Throw in a few technical details:
Don’t bore people with statistics, but throwing in a few details here and there that show what makes you stand out can really give you gravitas. “Our hand-tooled leather goes through a 56-step process that makes it really stand up to the elements.” “Our diet supplement boosts weight loss by 83%.” “65% of physicians who tried it recommend our natural sleep aid to their patients.” “Our motor oil keeps your engine 79% cleaner than the next leading brand.”
Put attention on each part of your sales piece:
Each part of your sales piece has a job to do. Make sure it does what it’s supposed to.
The first thing readers see is the headline, so make sure it’s a great one. It should be intriguing, carry a promise, present a problem that you will resolve – and most of all, capture readers’ attention. Work hard to create a headline you think will work, and then test it, show it to others, get feedback. Look at headlines on direct mail pieces you receive in the mail and get ideas from them.
Then there’s the body copy. Use short, punchy sentences that convey a quick message. Even sentence fragments. But vary with longer sentences to keep the copy interesting. Use wordplay and repetition to a degree. “Free Fries Friday.” “Don’t miss out or we’ll miss you.” But don’t overdo it. Remember, you want attention on the message, not the copy.

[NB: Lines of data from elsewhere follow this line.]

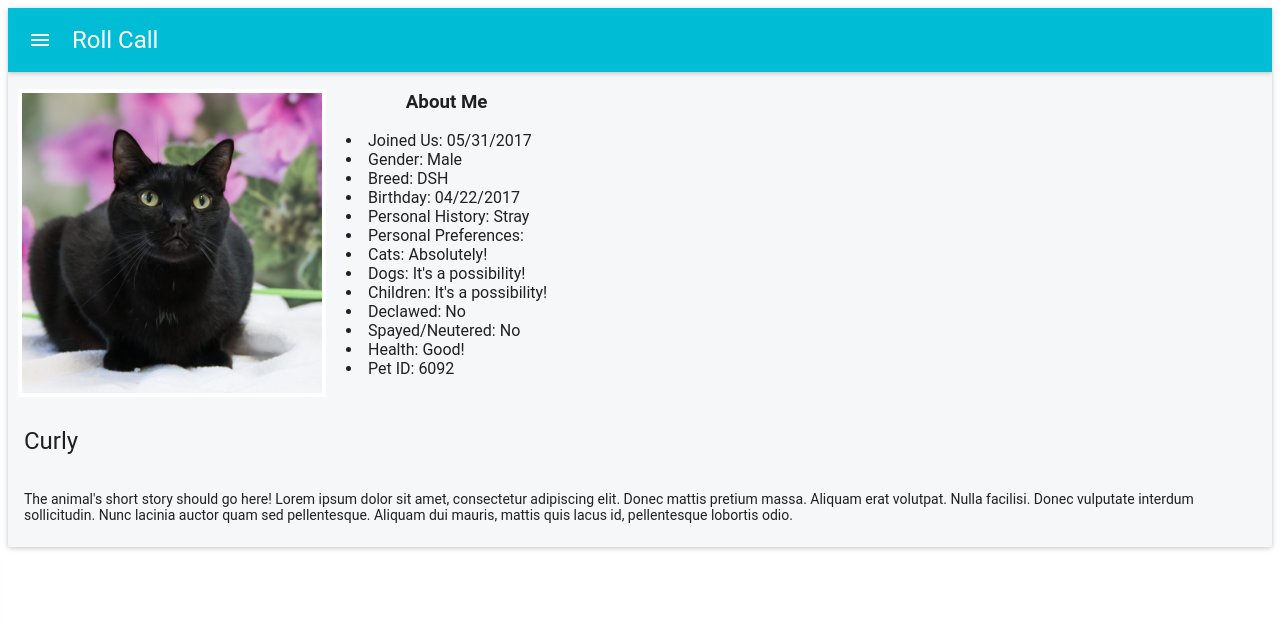
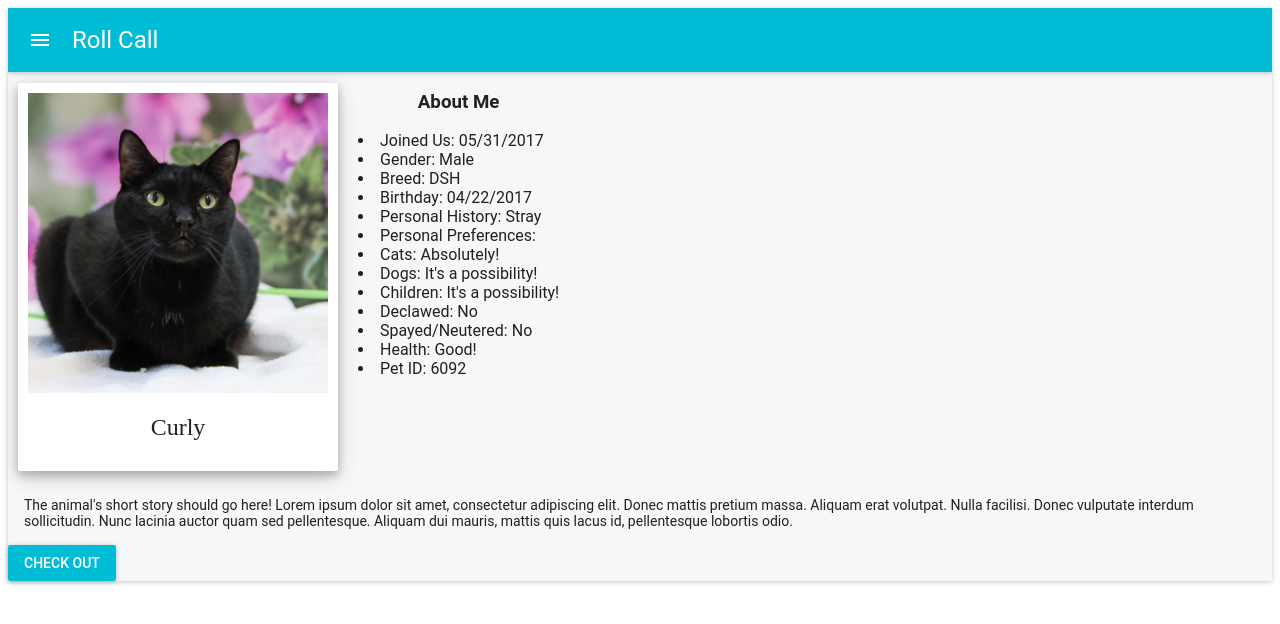
Before and after one commit to LyDawei/RollCall, a React (Create React App) app: page / in a window 1280 px wide. Shown: the top 624 px of the page. Built offline with nearby package versions, Linux system fonts and the light colour scheme.

Commit message:
Style changes, getting started on button to be built.

```diff
--- a/src/components/AnimalBio.jsx
+++ b/src/components/AnimalBio.jsx
@@ -3,14 +3,14 @@ import React, { Component } from 'react';
 
 var animalBio = {
   display: 'table-cell',
-  'vertical-align': 'text-top'
+  verticalAlign: 'text-top'
 };
 
 export default class AnimalBio extends Component {
   render() {
     return (
       <aside style={animalBio}>
-        <h3 style={{'text-align': 'center'}}>About Me</h3>
+        <h3 style={{textAlign: 'center'}}>About Me</h3>
         <li>Joined Us: 05/31/2017</li>
         <li>Gender: Male</li>
         <li>Breed: DSH</li>
--- /dev/null
+++ b/src/components/CheckOutButton.jsx
@@ -0,0 +1,13 @@
+import React, { Component } from 'react';
+import RaisedButton from 'material-ui/RaisedButton';
+
+
+export default class CheckOutButton extends Component {
+  render() {
+    return (
+      <div>
+        <RaisedButton primary={true} label='Check Out' />
+      </div>
+    );
+  }
+}
--- a/src/components/KennelCard.jsx
+++ b/src/components/KennelCard.jsx
@@ -1,11 +1,12 @@
 import React, { Component } from 'react';
 import { Card, CardMedia, CardTitle, CardText } from 'material-ui/Card';
 import AnimalBio from './AnimalBio';
+import CheckOutButton from './CheckOutButton';
 
 var cardStyle = {
   width: '100%',
   float: 'left',
-  'background-color': '#f6f7f9'
+  backgroundColor: '#f6f7f9'
   // margin: '1% 1% 1% 1%'
 };
 
@@ -16,18 +17,25 @@ var cardMediaStyle = {
 };
 
 var pictureWrapper = {
-  'background-color': '#fff',
+  backgroundColor: '#fff',
   margin: '10px',
-  'margin-right': '20px',
-  border: '4px solid #fff',
-  'border-style': 'solid',
-  'border-radius': '2px',
+  marginRight: '20px',
+  border: '10px solid #fff',
+  borderStyle: 'solid',
+  borderRadius: '2px',
   width: '300px',
+  boxShadow: '0 4px 8px 0 rgba(0, 0, 0, 0.2), 0 6px 20px 0 rgba(0, 0, 0, 0.19)'
+
 };
 
 var bioContainer = {
   display: 'table'
 };
+
+var cardTitle = {
+  textAlign: 'center',
+  fontFamily: 'cursive'
+}
 
 class KennelCard extends Component {
   render() {
@@ -36,16 +44,15 @@ class KennelCard extends Component {
         <Card style={cardStyle}>
           <div style={bioContainer}>
             <div style={{display: 'table'}}>
-
               <div style={pictureWrapper}>
                 <CardMedia style={cardMediaStyle}>
                   <img src="/assets/curly.jpg" alt="Description of cat" />
                 </CardMedia>
+                <CardTitle style={cardTitle} title="Curly" />
               </div>
               <AnimalBio/>
             </div>
           </div>
-          <CardTitle title="Curly" />
           <CardText>
             The animal's short story should go here!
               Lorem ipsum dolor sit amet, consectetur adipiscing elit.
@@ -53,6 +60,7 @@ class KennelCard extends Component {
               Donec vulputate interdum sollicitudin. Nunc lacinia auctor quam sed pellentesque.
               Aliquam dui mauris, mattis quis lacus id, pellentesque lobortis odio.
           </CardText>
+          <CheckOutButton/>
         </Card>
       </div>
     );
```
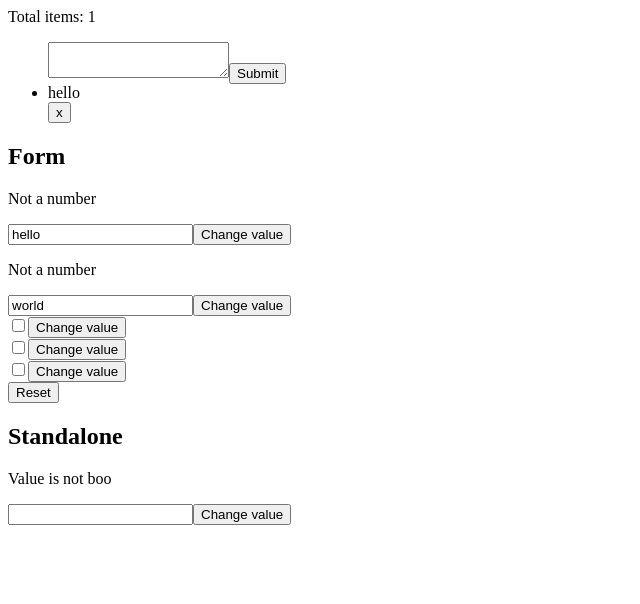
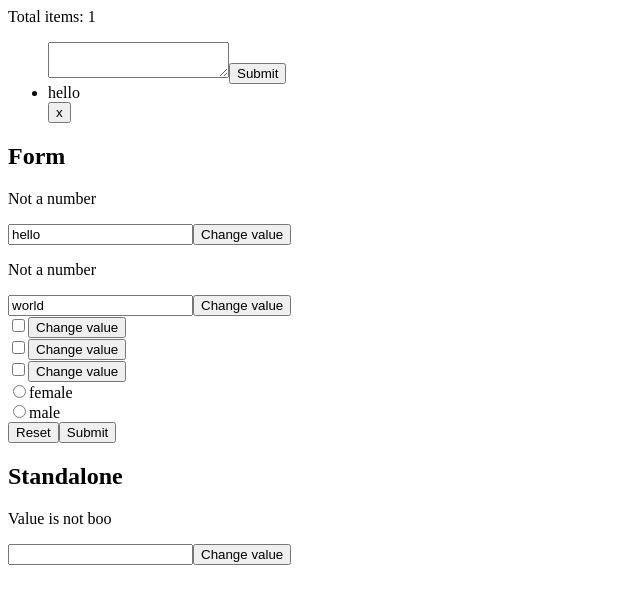
Before and after one commit to Antonrostov/hookmaster, a Next.js app: page / in a window 1280 px wide. Shown: the top 604 px of the page, without its empty margins (0-640 px from the left). Built offline with nearby package versions, Linux system fonts and the light colour scheme.

Commit message:
Add FormRadio

```diff
--- a/components/Form/index.jsx
+++ b/components/Form/index.jsx
@@ -16,12 +16,18 @@ export default function Form(props) {
       setState(alteredState);
     }
   }
+  function onSubmit(e) {
+    e.preventDefault();
+    props.onSubmit(state);
+  }
   function onReset() {
     setState({});
   }
   return (
     <FormContext.Provider value={context}>
-      <form onReset={onReset}>{props.children}</form>
+      <form onReset={onReset} onSubmit={onSubmit}>
+        {props.children}
+      </form>
     </FormContext.Provider>
   );
 }
--- /dev/null
+++ b/components/FormRadio/index.jsx
@@ -0,0 +1,12 @@
+import { useHandler } from "../Form/FormUtils";
+export default function FormRadio(props) {
+  const { onChange, _ } = useHandler(props, {
+    initialState: ""
+  });
+  return (
+    <div>
+      <input {...props} type="radio" onChange={onChange} />
+      <label htmlFor={props.id}>{props.value}</label>
+    </div>
+  );
+}
--- a/pages/index.jsx
+++ b/pages/index.jsx
@@ -3,6 +3,7 @@ import GlanceItems from "components/GlanceItems";
 import Form from "components/Form";
 import FormInput from "components/FormInput";
 import FormCheckbox from "components/FormCheckbox";
+import FormRadio from "components/FormRadio";
 export default function AgendaPage() {
   const initialState = {
     one: "hello",
@@ -18,7 +19,11 @@ export default function AgendaPage() {
     ) {
       delete newState["check_3"];
     }
+    console.log(newState);
     return Promise.resolve(newState);
+  }
+  function onSubmit(state) {
+    console.log("form", state);
   }
   function standaloneOnChange(e) {
     console.log("standalone", e.target.value);
@@ -36,13 +41,16 @@ export default function AgendaPage() {
       <EditableList />
       <div>
         <h2>Form</h2>
-        <Form onChange={onChange} data={initialState}>
+        <Form onChange={onChange} onSubmit={onSubmit} data={initialState}>
           <FormInput name="one" validate="number" />
           <FormInput name="two" validate="number" />
           <FormCheckbox name="check_1" />
           <FormCheckbox name="check_2" />
           <FormCheckbox name="check_3" />
+          <FormRadio id="radio_female" name="radio_1" value="female" />
+          <FormRadio id="radio_male" name="radio_1" value="male" />
           <button type="reset">Reset</button>
+          <button type="submit">Submit</button>
         </Form>
       </div>
       <div>
```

Tell stories. Nobody cares that you use quality materials, but they might care that “we personally visited 12 factories across the country to find the one that provided the best value for your money.”
Use testimonials. Nothing builds confidence like statements from others who have used the product or service and liked it.
And finally, the most important part is a clear call to action. Don’t be mealy-mouthed about what you want people to do. Don’t apologize or back into it. Don’t say, “If you think you might like to try our product, consider clicking this link.” Instead say, “Click this link to order NOW.”
And create a sense of urgency to act now. “This special offer will only be available for 30 days.” “Quantities are limited. Act now!”
It’s An Art!
Copywriters will tell you that writing copy that gets people to act is a real art. And the rules aren’t completely clear. Some of the best ad campaigns ever worked because they were innovative and did things nobody thought of before.
Some methods work with some products, but not with others. Some methods that work great when they’re first tried, quickly grow old and stop working.
So the key to having sales pieces that continue to work is to keep testing them. Vary headlines. Vary offers. In the end, the true measure of a sales piece’s value is how many people respond to it by doing what you asked them to do.